The Guardian shares the @52museums Instagram project—highlighting one of NMWA’s posts.

“It’s so empowering for this generation to see a black ballerina doll that has muscles,” says Misty Copeland about the new Barbie made in her likeness.

NPR describes a new album by Anohni, formerly Antony Hegarty, as “a pop album that is simultaneously an act of dissent.”

Gabriela Burkhalter’s The Playground Project explores forgotten artistic playgrounds of the 20th century.

Sweet Lamb of Heaven, by Lydia Millet, is “an extraordinary metaphysical thriller.”

The New Yorker delves into two articles written by Harper Lee about the case that brought her to Kansas with Truman Capote.

The documentary Eva Hesse, structured around excerpts from her journals, provides a psychological portrait of the artist.

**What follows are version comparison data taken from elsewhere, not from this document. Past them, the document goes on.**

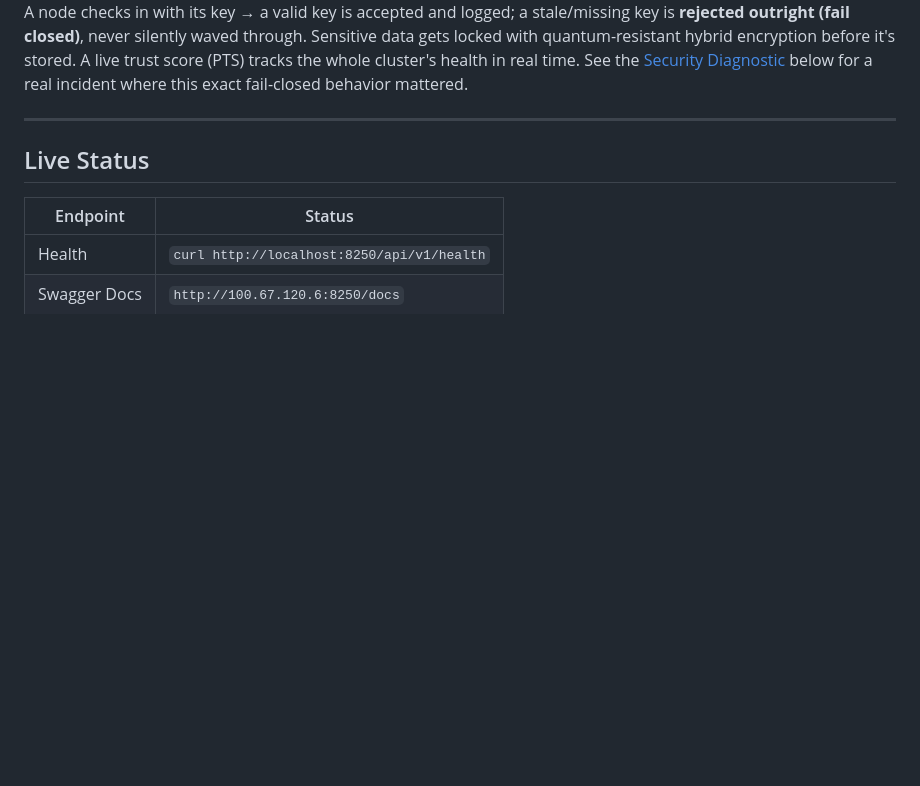
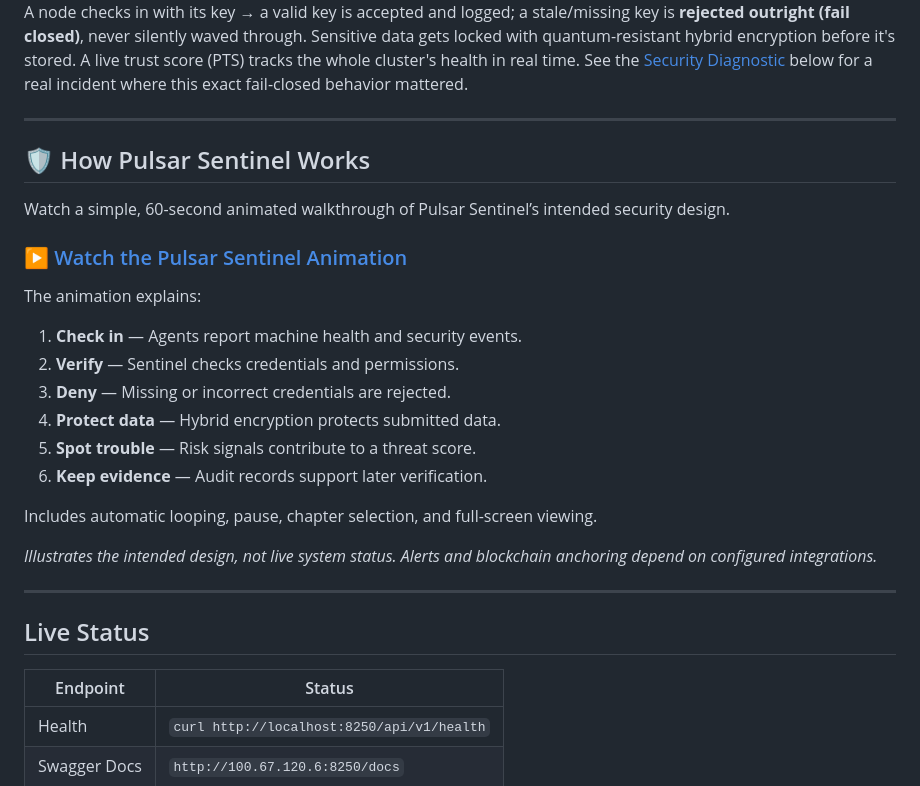
Before and after one commit to thebardchat/pulsar_sentinel, a Markdown page: README.md, the part around the change. Rendered like a GitHub page; blank space fills up the shorter version.

Commit message:
Add 'How Pulsar Sentinel Works' section to README (#19)
Added a section explaining how Pulsar Sentinel works, including a link to an animated walkthrough and details on the security design.

```diff
--- a/README.md
+++ b/README.md
@@ -34,6 +34,29 @@ This project operates under the [ShaneTheBrain Constitution](https://github.com/
 <div align="center"><img src=".github/assets/how-it-works.gif" alt="Pulsar Sentinel animated walkthrough: a node heartbeat with a valid key gets accepted, a stale key gets rejected fail-closed, data gets locked with ML-KEM + AES-256, and the live PTS trust score stays in the safe tier" width="100%"></div>
 
 A node checks in with its key → a valid key is accepted and logged; a stale/missing key is **rejected outright (fail closed)**, never silently waved through. Sensitive data gets locked with quantum-resistant hybrid encryption before it's stored. A live trust score (PTS) tracks the whole cluster's health in real time. See the [Security Diagnostic](#security-diagnostic--how-its-supposed-to-work-vs-how-its-actually-running) below for a real incident where this exact fail-closed behavior mattered.
+
+---
+
+## 🛡️ How Pulsar Sentinel Works
+
+Watch a simple, 60-second animated walkthrough of Pulsar Sentinel’s
+intended security design.
+
+### [▶ Watch the Pulsar Sentinel Animation](https://thebardchat.github.io/pulsar_sentinel/pulsar-sentinel-explainer.html)
+
+The animation explains:
+
+1. **Check in** — Agents report machine health and security events.
+2. **Verify** — Sentinel checks credentials and permissions.
+3. **Deny** — Missing or incorrect credentials are rejected.
+4. **Protect data** — Hybrid encryption protects submitted data.
+5. **Spot trouble** — Risk signals contribute to a threat score.
+6. **Keep evidence** — Audit records support later verification.
+
+Includes automatic looping, pause, chapter selection, and full-screen viewing.
+
+*Illustrates the intended design, not live system status.
+Alerts and blockchain anchoring depend on configured integrations.*
 
 ---
 
```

Watch the trailer.

Shows We Want to See

Five women artists from the Electric Machete Studios collective locked themselves in their studio for 48 hours. The resulting works reflect the “complex identities of the women as feminists and artists.” Interventions: A Xicana & Boricua Guerrilla Perspective explores the relationship between art, feminism, and indigenous identity.

Abstract work by overlooked Victorian spiritualist Georgiana Houghton will be featured in London. The Guardian writes, “Houghton would host a seance, talk to her spirit guide and draw complex, colourful and layered watercolours.”

Carmen Herrera—now 101 years old—“distills painting to its purest elements.”

—Emily Haight is the digital editorial assistant at the National Museum of Women in the Arts.